Most parents know that children prefer to choose their own books. Try to have a good selection of books from at home that they can choose from. Older children love the independence of choosing books through their library or school book club magazine. From chapter books to Harry Potter, your youngster will soon be practicing their reading skills without knowing. If your child is more of a visual reader, encourage them to choose comics or annuals. If your child is more of a visual learner they will enjoy books with graphs, infographics and bright guides to help with reading.
Don’t be afraid to make mistakes.
Let your little one read and interpret the story their way. Don’t keep correcting them if they make mistakes with pronunciation or the speed of their reading. Most children will enjoy the bonding time and the fact that you are listening; this will help build confidence. If your child has a younger brother or sister, let them read to them. This will help you and allow your children to spend some quality time together. Put on silly accents and voices when you read.

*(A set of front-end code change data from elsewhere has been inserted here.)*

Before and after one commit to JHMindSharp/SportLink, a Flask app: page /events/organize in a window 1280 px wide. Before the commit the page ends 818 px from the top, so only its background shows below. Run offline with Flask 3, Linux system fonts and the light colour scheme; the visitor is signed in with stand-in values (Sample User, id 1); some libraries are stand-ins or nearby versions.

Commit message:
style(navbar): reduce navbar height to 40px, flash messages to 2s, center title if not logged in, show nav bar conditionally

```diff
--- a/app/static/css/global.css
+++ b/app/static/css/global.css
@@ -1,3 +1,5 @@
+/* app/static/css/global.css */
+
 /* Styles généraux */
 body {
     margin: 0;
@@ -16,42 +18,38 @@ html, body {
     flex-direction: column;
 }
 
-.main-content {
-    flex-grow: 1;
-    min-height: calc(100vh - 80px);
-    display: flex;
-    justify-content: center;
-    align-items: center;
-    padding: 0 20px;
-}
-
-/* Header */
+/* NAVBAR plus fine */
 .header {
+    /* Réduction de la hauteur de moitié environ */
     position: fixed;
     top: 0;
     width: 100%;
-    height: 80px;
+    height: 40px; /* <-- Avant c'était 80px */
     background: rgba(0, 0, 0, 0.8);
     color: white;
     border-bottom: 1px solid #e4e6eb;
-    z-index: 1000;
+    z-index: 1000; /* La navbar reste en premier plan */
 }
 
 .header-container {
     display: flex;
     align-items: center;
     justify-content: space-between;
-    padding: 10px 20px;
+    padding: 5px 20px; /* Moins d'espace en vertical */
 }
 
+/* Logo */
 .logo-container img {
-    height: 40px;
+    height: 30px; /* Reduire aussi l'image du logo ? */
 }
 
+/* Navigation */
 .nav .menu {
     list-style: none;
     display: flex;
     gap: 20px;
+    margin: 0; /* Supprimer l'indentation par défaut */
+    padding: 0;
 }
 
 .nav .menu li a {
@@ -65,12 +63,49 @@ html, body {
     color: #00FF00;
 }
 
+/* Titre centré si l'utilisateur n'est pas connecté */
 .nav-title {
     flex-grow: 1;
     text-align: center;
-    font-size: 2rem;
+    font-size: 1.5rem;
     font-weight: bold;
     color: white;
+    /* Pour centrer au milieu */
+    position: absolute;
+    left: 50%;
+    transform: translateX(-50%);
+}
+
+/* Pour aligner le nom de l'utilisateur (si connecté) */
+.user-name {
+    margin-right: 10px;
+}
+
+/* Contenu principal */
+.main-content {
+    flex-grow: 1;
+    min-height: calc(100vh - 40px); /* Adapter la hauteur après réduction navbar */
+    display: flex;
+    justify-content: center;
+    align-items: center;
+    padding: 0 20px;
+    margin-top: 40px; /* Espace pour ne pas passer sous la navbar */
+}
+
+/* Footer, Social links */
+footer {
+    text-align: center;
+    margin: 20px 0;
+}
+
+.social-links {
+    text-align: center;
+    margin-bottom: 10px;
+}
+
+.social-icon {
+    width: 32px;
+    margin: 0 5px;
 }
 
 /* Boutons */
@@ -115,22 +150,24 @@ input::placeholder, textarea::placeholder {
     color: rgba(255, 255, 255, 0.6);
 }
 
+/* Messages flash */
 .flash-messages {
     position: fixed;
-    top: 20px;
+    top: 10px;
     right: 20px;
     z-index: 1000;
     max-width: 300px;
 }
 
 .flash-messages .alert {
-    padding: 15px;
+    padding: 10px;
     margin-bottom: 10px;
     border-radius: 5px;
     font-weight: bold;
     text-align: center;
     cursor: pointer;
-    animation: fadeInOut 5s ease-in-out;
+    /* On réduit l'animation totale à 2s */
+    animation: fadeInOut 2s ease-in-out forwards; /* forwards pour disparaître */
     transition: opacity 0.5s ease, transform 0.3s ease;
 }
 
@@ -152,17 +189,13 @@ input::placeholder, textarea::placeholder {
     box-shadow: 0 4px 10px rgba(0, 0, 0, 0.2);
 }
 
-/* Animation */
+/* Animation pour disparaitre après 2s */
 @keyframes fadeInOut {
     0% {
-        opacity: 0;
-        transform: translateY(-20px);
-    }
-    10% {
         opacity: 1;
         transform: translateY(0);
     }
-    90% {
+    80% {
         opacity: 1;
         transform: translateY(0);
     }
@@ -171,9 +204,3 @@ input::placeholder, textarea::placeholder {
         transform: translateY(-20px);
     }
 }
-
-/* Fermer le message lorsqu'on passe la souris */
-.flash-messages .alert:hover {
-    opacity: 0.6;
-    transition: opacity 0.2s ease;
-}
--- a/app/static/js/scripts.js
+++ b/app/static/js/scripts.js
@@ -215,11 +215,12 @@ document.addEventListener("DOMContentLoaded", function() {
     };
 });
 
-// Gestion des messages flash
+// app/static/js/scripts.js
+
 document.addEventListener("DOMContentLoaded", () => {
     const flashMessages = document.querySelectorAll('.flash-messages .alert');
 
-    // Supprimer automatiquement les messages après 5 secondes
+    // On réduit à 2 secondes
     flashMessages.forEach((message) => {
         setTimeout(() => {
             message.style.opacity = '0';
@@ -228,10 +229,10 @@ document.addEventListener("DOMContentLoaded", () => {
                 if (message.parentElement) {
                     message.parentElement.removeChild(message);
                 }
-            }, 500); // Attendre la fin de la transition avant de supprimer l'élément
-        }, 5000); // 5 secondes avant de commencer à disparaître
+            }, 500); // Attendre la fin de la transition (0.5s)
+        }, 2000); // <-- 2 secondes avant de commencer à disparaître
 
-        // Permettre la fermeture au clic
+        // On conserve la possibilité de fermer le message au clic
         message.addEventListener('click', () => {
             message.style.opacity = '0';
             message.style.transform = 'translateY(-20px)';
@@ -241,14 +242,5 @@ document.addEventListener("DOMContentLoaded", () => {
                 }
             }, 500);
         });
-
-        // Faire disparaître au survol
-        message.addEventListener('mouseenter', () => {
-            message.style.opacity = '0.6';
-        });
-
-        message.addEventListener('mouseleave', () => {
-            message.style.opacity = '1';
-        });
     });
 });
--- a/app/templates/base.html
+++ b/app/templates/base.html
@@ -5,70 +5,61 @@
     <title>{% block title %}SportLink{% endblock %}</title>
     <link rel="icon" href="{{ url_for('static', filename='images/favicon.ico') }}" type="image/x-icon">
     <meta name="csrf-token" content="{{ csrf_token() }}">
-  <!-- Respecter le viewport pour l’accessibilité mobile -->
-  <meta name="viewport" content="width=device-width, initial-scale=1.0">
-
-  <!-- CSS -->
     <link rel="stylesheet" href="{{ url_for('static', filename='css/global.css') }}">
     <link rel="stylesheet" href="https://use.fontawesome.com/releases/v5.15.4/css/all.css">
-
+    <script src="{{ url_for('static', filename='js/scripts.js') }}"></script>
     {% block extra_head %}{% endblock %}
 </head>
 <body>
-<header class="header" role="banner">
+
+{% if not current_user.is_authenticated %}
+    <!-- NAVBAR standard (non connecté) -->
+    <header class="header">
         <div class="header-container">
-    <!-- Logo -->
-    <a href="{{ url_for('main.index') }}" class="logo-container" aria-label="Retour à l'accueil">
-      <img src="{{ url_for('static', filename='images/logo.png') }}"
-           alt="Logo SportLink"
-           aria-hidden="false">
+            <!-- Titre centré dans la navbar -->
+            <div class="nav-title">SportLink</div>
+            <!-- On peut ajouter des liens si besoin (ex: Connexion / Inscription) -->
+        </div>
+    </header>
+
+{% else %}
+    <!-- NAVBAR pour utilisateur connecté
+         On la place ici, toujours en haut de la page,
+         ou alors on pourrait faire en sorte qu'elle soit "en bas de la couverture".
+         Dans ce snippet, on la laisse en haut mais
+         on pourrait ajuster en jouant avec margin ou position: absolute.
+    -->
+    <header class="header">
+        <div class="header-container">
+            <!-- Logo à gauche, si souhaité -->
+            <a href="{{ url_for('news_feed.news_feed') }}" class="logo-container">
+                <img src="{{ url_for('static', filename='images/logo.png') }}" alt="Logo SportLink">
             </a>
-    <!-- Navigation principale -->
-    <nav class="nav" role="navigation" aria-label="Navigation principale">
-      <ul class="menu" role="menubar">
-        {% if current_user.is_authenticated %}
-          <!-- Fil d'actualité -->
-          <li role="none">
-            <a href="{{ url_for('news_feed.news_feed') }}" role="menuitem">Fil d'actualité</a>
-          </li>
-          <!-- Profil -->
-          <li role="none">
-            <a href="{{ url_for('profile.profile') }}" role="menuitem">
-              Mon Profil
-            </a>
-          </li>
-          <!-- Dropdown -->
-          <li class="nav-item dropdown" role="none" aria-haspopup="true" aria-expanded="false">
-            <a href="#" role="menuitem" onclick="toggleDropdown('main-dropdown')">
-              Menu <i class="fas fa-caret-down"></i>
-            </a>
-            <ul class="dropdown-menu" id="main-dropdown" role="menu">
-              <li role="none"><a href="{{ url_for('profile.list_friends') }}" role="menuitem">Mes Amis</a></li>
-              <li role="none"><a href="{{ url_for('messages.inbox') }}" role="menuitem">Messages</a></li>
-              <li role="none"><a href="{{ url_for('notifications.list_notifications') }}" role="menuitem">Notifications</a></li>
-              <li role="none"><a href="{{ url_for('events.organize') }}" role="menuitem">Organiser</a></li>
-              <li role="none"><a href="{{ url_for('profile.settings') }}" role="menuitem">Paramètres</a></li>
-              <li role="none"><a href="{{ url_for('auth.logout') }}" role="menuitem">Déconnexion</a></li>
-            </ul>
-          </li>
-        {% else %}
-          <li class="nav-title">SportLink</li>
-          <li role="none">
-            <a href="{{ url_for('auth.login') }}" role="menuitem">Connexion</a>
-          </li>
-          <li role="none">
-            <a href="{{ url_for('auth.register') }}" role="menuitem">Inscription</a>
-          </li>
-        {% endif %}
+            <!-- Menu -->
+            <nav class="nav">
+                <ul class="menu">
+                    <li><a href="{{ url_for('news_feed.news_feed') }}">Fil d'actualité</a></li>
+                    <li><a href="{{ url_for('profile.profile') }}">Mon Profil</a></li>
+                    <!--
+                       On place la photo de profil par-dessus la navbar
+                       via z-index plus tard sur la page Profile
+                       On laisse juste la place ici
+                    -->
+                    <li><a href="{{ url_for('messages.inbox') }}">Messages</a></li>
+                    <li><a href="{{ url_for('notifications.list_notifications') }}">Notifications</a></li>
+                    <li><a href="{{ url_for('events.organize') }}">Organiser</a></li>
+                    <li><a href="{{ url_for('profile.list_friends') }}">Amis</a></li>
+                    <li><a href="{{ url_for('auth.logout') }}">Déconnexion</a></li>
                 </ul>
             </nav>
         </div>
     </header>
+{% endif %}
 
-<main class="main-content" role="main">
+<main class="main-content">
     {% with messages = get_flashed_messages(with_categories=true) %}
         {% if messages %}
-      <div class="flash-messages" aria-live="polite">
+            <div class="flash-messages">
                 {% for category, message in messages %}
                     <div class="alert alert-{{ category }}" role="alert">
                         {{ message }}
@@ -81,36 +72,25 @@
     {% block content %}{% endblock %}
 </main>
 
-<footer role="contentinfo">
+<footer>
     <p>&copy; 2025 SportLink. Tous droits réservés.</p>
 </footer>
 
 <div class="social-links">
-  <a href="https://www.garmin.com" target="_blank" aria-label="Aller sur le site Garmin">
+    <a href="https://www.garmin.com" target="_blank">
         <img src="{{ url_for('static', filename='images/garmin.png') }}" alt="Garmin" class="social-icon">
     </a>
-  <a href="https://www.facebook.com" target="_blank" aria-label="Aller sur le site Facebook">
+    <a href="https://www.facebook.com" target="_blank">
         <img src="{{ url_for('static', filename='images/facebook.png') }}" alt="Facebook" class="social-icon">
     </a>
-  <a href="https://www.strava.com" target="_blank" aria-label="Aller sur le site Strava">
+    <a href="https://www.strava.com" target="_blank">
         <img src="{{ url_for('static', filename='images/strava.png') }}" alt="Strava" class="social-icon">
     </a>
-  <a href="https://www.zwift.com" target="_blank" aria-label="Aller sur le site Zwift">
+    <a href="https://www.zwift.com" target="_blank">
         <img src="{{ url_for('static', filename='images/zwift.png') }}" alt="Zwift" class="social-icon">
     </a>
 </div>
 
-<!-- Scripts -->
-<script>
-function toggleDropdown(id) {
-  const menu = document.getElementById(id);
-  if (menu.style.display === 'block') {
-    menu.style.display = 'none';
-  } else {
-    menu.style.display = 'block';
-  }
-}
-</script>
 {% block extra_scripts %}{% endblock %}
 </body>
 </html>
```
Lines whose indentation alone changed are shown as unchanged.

Don’t force your child to read.
A kid’s love for books should come naturally. If kids learn to enjoy reading they can open up so many more opportunities – from being able to confidently read their work at school, understanding exam questions, completing job applications in later life. The more words your kid knows, the better chances they have.
Children are sometimes given reading as a punishment – ‘they must read every day’. We feel it is better to let your child enjoy reading – it could be funny poems, a joke book, a classic chapter book such as Charlie and The Chocolate Factory or even a magazine. It’s all reading.
If your child doesn’t feel like reading some days, then instead talk about the characters, storyline, or author. Talk about what makes a great story. And what makes a great ending. Your child will read a book when they are ready.
Do let your child read to you.
Some great advice is to encourage your child to read a book to you. This can also help reduce screen time for your child. Your child will learn new words as they read to you, perhaps snuggled in the living room spending time together.
Let your children read to you without interrupting them, allow their confidence to grow. A child loves to have your attention as you listen to them.
You can help your kids if they ask you for help regarding any particular word but just let them go with the flow of reading. This will increase their confidence in reading on their own. Whether they read to you or you read to them, keep the reading time short and interesting.
Do show kids how to enjoy books.
Many children will enjoy watching films and the corresponding books. Even from a young age you can introduce your child to films and books such as the Julia Donaldson books, Disney films – Sleeping Beauty to The Jungle Book – and superheroes. All will offer an opportunity for great conversations and encourage your kid to love reading.
Do encourage audiobooks – they’re still books.
Audiobooks can also be used to help your child read independently. Listening to audiobooks can help a child understand and develop expression and pronunciation, speed, and suspense.
They could read along with the book, or become familiar with the story by listening to an audiobook at bedtime or in the car with other kids. Your child will soon have a beloved author before you know it.